**REQUIREMENT**
Return each line of the records below that contains the word "axes".

**RECORDS FOR THE TASK**
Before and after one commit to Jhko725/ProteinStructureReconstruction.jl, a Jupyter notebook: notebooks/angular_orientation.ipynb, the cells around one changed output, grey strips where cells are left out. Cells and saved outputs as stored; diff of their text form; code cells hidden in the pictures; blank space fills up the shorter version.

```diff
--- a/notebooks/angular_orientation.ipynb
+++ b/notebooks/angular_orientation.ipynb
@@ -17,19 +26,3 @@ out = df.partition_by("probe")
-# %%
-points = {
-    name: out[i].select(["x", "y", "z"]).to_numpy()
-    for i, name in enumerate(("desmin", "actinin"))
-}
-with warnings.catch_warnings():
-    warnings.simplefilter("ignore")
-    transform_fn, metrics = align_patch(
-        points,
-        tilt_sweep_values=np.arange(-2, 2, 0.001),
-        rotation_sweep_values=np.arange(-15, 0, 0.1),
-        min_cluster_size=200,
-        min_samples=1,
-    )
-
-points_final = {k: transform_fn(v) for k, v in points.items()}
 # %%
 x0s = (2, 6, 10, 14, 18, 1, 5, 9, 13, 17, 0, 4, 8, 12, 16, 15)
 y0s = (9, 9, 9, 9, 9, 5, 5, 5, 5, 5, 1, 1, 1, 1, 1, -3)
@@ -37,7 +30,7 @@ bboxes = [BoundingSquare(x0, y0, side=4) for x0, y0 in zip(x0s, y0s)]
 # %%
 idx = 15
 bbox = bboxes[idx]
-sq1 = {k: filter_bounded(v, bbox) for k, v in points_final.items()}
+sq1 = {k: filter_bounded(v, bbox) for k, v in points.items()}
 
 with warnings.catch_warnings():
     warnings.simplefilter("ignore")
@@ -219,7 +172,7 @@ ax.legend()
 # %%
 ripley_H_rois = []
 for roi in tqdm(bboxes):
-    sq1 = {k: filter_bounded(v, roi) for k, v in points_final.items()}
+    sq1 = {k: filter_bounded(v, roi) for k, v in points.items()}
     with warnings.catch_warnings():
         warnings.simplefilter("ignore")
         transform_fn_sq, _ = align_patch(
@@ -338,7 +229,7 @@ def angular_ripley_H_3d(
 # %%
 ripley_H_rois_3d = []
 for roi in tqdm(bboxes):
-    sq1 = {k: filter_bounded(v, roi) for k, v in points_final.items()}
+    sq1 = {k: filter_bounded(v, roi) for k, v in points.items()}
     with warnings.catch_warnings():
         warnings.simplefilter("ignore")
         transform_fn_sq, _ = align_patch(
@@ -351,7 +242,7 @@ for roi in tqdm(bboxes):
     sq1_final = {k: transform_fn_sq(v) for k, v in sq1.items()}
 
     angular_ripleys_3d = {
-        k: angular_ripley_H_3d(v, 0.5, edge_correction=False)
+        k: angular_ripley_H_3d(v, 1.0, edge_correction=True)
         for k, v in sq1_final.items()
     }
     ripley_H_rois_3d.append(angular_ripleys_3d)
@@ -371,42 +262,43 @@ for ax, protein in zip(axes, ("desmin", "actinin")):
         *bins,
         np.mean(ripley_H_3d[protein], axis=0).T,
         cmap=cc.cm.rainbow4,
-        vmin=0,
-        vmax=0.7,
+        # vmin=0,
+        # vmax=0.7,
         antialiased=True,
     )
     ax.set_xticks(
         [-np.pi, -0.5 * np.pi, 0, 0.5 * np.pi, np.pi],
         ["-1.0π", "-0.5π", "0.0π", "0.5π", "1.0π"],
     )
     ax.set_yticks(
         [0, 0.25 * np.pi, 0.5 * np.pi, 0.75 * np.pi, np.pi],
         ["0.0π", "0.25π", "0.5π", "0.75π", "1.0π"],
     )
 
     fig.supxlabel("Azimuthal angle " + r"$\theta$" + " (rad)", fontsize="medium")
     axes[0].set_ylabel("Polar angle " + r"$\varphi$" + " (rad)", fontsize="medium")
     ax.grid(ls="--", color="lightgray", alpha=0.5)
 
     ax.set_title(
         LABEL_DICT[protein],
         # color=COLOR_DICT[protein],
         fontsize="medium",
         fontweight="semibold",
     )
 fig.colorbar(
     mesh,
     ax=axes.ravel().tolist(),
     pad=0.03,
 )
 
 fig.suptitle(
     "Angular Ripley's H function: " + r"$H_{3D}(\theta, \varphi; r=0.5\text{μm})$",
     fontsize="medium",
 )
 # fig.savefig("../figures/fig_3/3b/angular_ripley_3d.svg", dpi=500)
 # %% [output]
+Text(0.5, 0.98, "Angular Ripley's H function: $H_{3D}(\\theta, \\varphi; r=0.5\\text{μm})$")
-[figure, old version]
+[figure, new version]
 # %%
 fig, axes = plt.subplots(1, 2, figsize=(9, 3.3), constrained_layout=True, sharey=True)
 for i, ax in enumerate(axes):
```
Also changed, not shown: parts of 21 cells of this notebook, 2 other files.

**REPLY**
@@ -371,42 +262,43 @@ for ax, protein in zip(axes, ("desmin", "actinin")):
     axes[0].set_ylabel("Polar angle " + r"$\varphi$" + " (rad)", fontsize="medium")
     ax=axes.ravel().tolist(),
 fig, axes = plt.subplots(1, 2, figsize=(9, 3.3), constrained_layout=True, sharey=True)
 for i, ax in enumerate(axes):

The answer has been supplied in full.